Acoustic wall panels come in a wide variety of shapes, sizes, thicknesses and are made from a variety of materials.
We work with all the leading acoustic panel manufacturers offering a selection which can improve the acoustics of any loud or reverberant space.
Acoustic panels work by allowing sound into their porous interior converting some of the sound into heat. Some of the remaining sound waves are reflected from the back wall which are absorbed by the panel. Some waves will likely travel through the wall into an adjacent space.
Acoustic panels are light and are generally made from either foam, glass/rock wool or recycled plastic bottles (PET).
There are a range of options when it comes to sustainability credentials. Autex Acoustics offer a Carbon Neutral acoustic solution. As a company they utilise their own bottle recycling facility, taking thousands of bottles out of landfill on a daily basis
BAUX, a Swedish based manufacturer, have their own forest from which they make their wood wool acoustic panels. As they work towards Carbon Neutrality, they are popular choice for the environmentally conscious.
How to choose the right acoustic panel
With so many options, it can be difficult to know which panel is best for your needs.

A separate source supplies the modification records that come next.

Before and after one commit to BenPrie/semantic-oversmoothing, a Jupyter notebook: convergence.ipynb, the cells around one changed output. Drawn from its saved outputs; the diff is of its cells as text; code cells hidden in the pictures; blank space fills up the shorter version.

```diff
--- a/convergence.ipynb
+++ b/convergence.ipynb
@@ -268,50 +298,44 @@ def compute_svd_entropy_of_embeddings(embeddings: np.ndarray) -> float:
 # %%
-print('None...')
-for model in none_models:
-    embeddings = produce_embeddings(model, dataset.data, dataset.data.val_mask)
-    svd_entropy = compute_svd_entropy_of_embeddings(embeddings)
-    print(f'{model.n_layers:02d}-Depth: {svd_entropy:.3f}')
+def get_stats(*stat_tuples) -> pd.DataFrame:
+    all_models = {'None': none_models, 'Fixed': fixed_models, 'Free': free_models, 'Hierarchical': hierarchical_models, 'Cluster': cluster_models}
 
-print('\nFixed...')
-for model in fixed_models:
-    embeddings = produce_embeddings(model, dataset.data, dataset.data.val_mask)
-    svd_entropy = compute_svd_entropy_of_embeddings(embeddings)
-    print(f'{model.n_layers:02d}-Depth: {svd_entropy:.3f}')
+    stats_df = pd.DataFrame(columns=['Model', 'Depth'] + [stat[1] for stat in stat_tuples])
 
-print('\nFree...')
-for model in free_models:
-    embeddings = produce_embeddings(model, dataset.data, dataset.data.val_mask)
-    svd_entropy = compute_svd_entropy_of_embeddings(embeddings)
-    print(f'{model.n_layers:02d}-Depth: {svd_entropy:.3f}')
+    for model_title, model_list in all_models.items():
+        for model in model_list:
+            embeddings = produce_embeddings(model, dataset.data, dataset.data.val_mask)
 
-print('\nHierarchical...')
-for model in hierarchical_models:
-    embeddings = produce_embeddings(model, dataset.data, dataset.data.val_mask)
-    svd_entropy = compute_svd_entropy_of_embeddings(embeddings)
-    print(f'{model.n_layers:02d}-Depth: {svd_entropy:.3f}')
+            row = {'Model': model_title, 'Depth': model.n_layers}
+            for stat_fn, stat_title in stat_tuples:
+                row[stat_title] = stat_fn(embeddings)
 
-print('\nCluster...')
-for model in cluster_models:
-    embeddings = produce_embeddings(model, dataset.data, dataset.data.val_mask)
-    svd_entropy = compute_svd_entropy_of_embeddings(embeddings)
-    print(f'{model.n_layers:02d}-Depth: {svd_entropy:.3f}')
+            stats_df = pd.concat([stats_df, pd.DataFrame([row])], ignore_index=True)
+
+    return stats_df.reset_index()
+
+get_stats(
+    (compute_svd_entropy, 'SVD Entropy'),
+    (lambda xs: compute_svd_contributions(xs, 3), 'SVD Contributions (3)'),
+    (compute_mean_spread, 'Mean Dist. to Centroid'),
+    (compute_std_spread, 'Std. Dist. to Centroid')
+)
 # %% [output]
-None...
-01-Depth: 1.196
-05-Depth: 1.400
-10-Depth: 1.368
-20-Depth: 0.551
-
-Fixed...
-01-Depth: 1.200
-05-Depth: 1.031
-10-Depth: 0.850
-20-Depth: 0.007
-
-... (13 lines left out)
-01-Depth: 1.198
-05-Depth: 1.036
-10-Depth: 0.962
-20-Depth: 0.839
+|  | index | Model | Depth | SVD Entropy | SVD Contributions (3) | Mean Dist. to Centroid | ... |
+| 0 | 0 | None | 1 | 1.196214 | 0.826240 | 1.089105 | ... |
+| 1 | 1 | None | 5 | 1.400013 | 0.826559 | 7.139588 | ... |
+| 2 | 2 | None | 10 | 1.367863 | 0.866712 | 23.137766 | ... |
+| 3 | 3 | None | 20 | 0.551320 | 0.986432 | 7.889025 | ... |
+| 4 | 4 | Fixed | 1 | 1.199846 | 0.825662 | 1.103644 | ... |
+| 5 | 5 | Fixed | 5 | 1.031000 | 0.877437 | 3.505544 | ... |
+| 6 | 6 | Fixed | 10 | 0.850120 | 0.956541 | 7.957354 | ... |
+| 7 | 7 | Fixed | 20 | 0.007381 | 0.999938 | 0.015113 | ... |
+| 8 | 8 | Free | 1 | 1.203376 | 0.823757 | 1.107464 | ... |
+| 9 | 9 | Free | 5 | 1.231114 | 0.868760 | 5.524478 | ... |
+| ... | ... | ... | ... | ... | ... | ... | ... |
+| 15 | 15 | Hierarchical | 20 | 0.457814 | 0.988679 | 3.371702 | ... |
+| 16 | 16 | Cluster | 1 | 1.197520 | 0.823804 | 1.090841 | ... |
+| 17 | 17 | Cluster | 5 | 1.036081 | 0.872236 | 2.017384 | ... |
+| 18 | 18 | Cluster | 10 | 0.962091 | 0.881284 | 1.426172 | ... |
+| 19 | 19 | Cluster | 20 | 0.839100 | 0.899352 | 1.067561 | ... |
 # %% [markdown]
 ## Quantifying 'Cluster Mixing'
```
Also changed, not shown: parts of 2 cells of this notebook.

As a rule of thumb, thicker panels will absorb more sound and offer a high NRC (this means noise reduction coefficient. A number between 0 and 1 where 1 is 100% absorption). Panels range from 0.20 to around an NRC of 1.
We can help you determine how many panels you’ll need for each type. Just get in touch and let us know the dimensions and use of the space and we will happily recommend some products for you
Where to put acoustic panels
We always recommend treating two non-parallel surfaces (so the ceiling and a wall, an end wall and a side wall etc.). Sound waves travelling between surfaces are absorbed more effectively this way. By treating a third surface you can also increase the efficacy of the treatment
Do acoustic panels help with noise
Although acoustic panels will do next to nothing to stop sound leaving a room, they can be used to reduce the dB level within a particularly noisy room. For every doubling of acoustic absorption in m2, you will achieve a reduction of 3dB in the space. 3dB is certainly noticeable. It is worth noting that if you wish to achieve a large dB reduction, this is not a practical method; to make a 15 dB reduction would you require 40 times the amount of absorption you started with.